The next 20 or so miles hopped on some jeep type roads, single track, and a few hilly paved sections.  There were various places along the course with inconsistent marking that were a problem for me throughout the day.  Apparently there was some course vandalism as well.  Multiple times I would see a bunch of markers then nothing for a long stretch.  I'd turn around to see where I may have messed up only to find another runner asking the same question.  We'd figure it out and get to the next place.  Overall this inconsistent flagging didn't have that big of an impact on my time, it was just frustrating to keep encountering almost the entire race.

A not frustrating part of the course was how easy crew access was.  There were huge parking lots right off the road with close access to a town.  This made for straightforward crewing and access which is nice because it rained all day.  Crewing in less than ideal weather is not fun so making the logistics a easier and simple makes the day a little easier for those waiting around.  On top of that the aid stations were great.  Very helpful, fun, and loaded with food options.

Crew help from Jordan

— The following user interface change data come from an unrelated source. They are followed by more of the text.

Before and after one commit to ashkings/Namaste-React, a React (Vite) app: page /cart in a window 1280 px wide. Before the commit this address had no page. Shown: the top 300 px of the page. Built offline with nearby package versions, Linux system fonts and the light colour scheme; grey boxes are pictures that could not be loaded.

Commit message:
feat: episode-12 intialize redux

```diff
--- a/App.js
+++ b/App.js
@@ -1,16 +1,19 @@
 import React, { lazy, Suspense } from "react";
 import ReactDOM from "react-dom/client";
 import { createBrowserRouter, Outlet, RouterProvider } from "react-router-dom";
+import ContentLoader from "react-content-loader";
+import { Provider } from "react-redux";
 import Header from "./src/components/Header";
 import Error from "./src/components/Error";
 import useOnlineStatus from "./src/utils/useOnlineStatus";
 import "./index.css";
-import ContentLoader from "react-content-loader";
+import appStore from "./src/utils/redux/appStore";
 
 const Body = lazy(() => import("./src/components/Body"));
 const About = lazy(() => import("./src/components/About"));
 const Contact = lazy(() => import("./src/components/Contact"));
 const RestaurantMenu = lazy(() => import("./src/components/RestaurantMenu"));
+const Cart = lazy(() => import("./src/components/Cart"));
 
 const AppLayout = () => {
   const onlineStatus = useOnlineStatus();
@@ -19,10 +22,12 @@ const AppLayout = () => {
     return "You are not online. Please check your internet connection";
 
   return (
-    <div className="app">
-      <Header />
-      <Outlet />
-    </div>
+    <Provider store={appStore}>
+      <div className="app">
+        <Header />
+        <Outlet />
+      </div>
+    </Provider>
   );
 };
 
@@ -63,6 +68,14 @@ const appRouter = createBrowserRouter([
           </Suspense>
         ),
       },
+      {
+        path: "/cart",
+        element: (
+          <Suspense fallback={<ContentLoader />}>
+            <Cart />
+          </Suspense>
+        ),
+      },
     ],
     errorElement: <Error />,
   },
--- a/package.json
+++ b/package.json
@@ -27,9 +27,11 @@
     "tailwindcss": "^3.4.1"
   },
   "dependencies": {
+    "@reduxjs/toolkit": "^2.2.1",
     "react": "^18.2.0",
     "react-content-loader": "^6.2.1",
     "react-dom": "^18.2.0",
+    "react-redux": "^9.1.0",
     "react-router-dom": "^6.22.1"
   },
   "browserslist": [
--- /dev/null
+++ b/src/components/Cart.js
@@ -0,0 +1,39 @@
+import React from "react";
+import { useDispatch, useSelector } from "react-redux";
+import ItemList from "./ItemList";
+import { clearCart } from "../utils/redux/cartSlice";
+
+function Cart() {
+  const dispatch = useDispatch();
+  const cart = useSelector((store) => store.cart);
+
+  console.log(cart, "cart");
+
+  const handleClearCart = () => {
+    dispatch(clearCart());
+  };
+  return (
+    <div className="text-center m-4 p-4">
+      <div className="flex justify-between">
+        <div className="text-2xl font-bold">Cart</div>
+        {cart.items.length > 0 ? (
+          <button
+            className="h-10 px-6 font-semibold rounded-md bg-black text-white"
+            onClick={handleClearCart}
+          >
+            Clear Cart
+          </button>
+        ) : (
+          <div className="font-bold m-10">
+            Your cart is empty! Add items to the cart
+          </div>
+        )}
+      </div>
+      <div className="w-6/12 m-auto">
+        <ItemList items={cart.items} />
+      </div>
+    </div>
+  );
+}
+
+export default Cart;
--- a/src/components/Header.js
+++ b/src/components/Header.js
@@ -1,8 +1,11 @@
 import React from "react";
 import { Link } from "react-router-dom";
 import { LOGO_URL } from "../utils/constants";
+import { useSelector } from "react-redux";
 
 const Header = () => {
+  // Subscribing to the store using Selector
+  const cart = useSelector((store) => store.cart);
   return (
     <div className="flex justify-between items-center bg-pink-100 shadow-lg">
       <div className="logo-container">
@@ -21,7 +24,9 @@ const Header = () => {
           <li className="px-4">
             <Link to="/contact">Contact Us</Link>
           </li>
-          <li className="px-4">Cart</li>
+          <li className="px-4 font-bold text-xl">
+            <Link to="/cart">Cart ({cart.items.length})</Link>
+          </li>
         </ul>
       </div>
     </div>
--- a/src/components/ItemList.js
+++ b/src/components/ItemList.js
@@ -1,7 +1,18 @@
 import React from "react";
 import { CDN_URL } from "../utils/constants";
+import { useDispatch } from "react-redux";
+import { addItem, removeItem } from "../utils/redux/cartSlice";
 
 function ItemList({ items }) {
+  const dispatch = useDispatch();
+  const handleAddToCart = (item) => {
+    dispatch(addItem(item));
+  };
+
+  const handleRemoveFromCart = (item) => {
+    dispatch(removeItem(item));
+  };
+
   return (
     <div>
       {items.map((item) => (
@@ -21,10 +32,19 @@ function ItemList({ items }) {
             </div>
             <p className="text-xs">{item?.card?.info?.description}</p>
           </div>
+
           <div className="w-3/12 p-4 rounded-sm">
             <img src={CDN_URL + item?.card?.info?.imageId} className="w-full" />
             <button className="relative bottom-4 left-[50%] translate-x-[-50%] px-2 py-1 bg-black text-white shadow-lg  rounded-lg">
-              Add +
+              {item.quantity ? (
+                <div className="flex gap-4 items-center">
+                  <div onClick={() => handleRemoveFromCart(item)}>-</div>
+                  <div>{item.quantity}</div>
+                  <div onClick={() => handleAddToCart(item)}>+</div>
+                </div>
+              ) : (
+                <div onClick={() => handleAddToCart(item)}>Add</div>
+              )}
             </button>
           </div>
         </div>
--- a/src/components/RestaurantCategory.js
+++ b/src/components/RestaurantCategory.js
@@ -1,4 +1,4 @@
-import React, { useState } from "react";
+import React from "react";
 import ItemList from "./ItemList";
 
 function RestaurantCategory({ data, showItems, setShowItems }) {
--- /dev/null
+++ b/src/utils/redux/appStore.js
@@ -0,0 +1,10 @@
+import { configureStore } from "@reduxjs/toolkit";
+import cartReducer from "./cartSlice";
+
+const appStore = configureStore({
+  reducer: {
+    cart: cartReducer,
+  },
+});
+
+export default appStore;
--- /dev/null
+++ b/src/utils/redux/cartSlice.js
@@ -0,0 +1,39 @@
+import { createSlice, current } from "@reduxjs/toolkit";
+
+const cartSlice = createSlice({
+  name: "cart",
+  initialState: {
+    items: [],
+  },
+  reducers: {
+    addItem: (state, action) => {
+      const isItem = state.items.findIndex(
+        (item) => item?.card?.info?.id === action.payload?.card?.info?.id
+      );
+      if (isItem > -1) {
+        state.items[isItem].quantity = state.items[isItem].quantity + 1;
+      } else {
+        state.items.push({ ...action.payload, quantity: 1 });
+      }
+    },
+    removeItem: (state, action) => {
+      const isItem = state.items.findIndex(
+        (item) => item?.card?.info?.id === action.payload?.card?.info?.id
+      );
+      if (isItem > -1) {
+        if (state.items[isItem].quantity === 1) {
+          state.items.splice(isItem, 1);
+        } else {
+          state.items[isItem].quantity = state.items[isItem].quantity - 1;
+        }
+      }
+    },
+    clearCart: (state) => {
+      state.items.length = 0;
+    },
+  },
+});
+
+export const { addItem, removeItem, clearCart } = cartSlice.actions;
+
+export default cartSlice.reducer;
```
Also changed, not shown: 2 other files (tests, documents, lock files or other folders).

The course shares a few spots with the Western States 100 but stays out of the big stuff.  There is only about 10k feet of gain for this whole thing.  It comes at you weird though.  The front 20 are pretty flat. The next 25 or so rolls with a pop here and there. The middle 30 have most of the meat.  The last 25 roll as well.  That faster running early along with a lack of taking care of myself properly hit me pretty hard around the 100k mark and I never really got it back.  There was a whole lot of walking on the back half that probably could have been avoided with a little more care up front.


The last 25 were a mix of low energy and some puking here and there.  Looking back, I really let my electrolytes get low and just couldn't really get it back together.  Regardless, I finished 100 miler number 10 in 21:33.  I checked a lot of the "standard issues 100 miler".  I ran too fast, I got turned around a few times, it rained all day, vomiting, I walked way more than I wanted, I recieved great help from friends getting me through it.  Looking forward to #11.